> _Exercise brief_
What you return should be the lines of the data containing "kerala", each in full.

[Image comparison data]
• • • • • • •

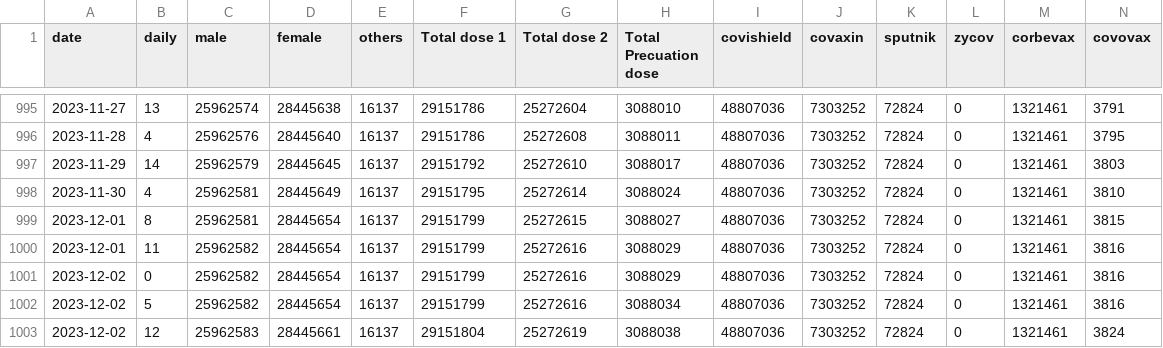
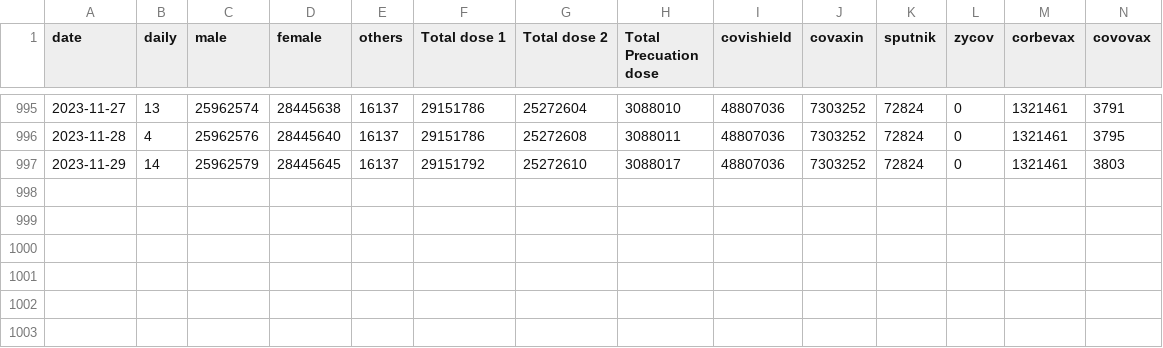
Before and after one commit to opendatakerala/Covid-Vaccination, a CSV file: vaccine_data/kerala.csv, drawn as a sheet; only a part is shown, gaps mark what is left out; rows hold the shown columns only; the diff names each change by its address in the sheet, - before the commit and + after, or states it on an @@ line.

Commit message:
Made some improvements to the code
- Removed update of today data.
- Keep last and drop duplicates according to date

```diff
--- a/vaccine_data/kerala.csv
+++ b/vaccine_data/kerala.csv
-row 998: 2023-11-30 | 4 | 25962581 | 28445649 | 16137 | 29151795 | 25272614 | 3088024 | 48807036 | 7303252 | 72824 | 0 | 1321461 | 3810
-row 999: 2023-12-01 | 8 | 25962581 | 28445654 | 16137 | 29151799 | 25272615 | 3088027 | 48807036 | 7303252 | 72824 | 0 | 1321461 | 3815
-row 1000: 2023-12-01 | 11 | 25962582 | 28445654 | 16137 | 29151799 | 25272616 | 3088029 | 48807036 | 7303252 | 72824 | 0 | 1321461 | 3816
-row 1001: 2023-12-02 | 0 | 25962582 | 28445654 | 16137 | 29151799 | 25272616 | 3088029 | 48807036 | 7303252 | 72824 | 0 | 1321461 | 3816
-row 1002: 2023-12-02 | 5 | 25962582 | 28445654 | 16137 | 29151799 | 25272616 | 3088034 | 48807036 | 7303252 | 72824 | 0 | 1321461 | 3816
-row 1003: 2023-12-02 | 12 | 25962583 | 28445661 | 16137 | 29151804 | 25272619 | 3088038 | 48807036 | 7303252 | 72824 | 0 | 1321461 | 3824
```
Also changed, not shown: vaccine_data/Ernakulam.csv, vaccine_data/Malappuram.csv, 14 other files.
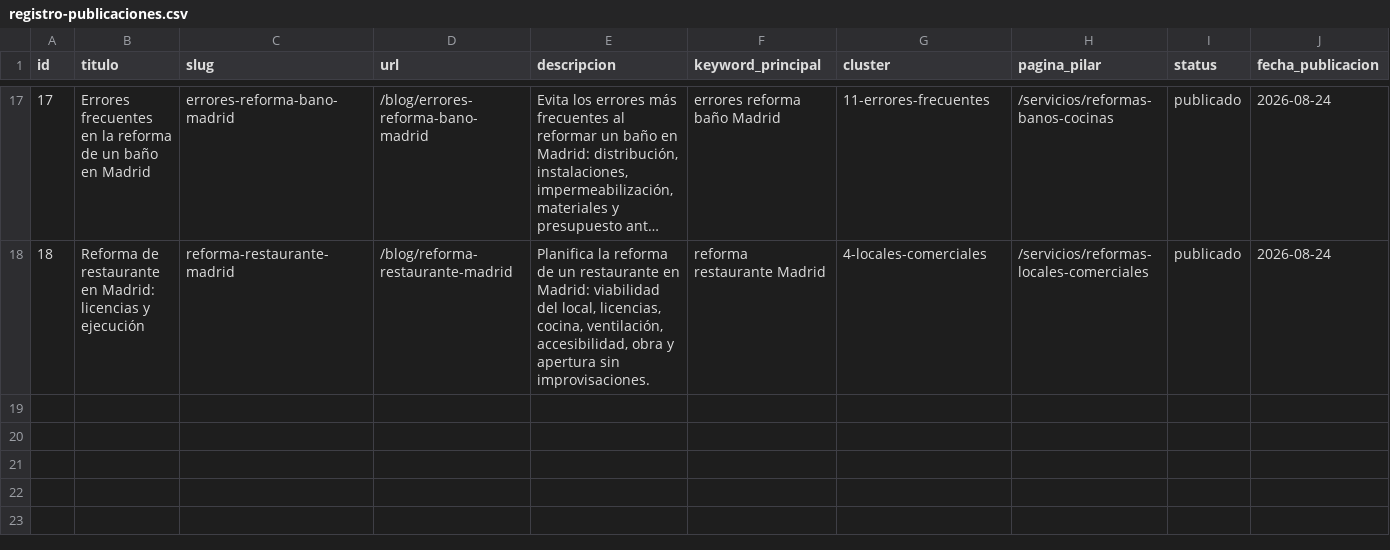
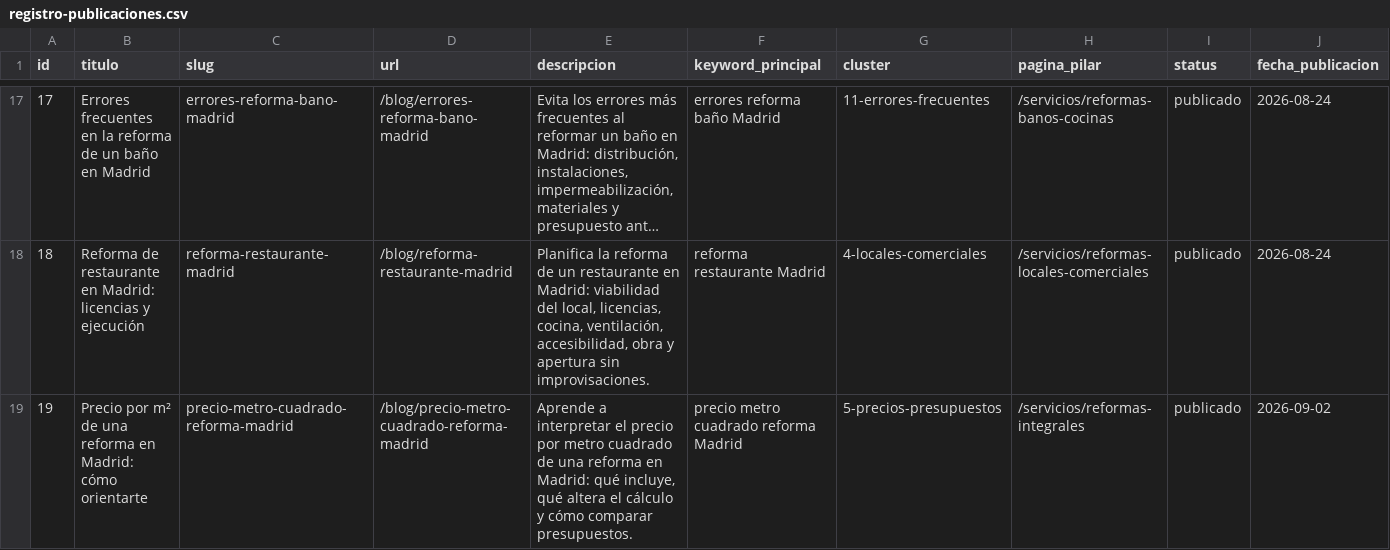
Before and after one commit to DevErickDiCE/thiasa-web, a CSV file: docs/seo/registro-publicaciones.csv, drawn as a sheet; only a part is shown, gaps mark what is left out; long unchanged cells end in …; rows hold the shown columns only; the diff names each change by its address in the sheet, - before the commit and + after, or states it on an @@ line.

Commit message:
feat(blog): publica guía de precio por metro cuadrado

```diff
--- a/docs/seo/registro-publicaciones.csv
+++ b/docs/seo/registro-publicaciones.csv
+row 19: 19 | Precio por m² de una reforma en Madrid: cómo orientarte | precio-metro-cuadrado-reforma-madrid | /blog/precio-metro-cuadrado-reforma-madrid | Aprende a interpretar el precio por metro cuadrado de una reforma en Madrid: qué incluye, qué altera el cálculo y cómo comparar presupuestos. | precio metro cuadrado reforma Madrid | 5-precios-presupuestos | /servicios/reformas-integrales | publicado | 2026-09-02
```
Also changed, not shown: docs/seo/calendario-publicaciones.csv, 2 other files.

• • • • • • •

> _Response box_
Before and after one commit to opendatakerala/Covid-Vaccination, a CSV file: vaccine_data/kerala.csv, drawn as a sheet; only a part is shown, gaps mark what is left out; rows hold the shown columns only; the diff names each change by its address in the sheet, - before the commit and + after, or states it on an @@ line.
--- a/vaccine_data/kerala.csv
+++ b/vaccine_data/kerala.csv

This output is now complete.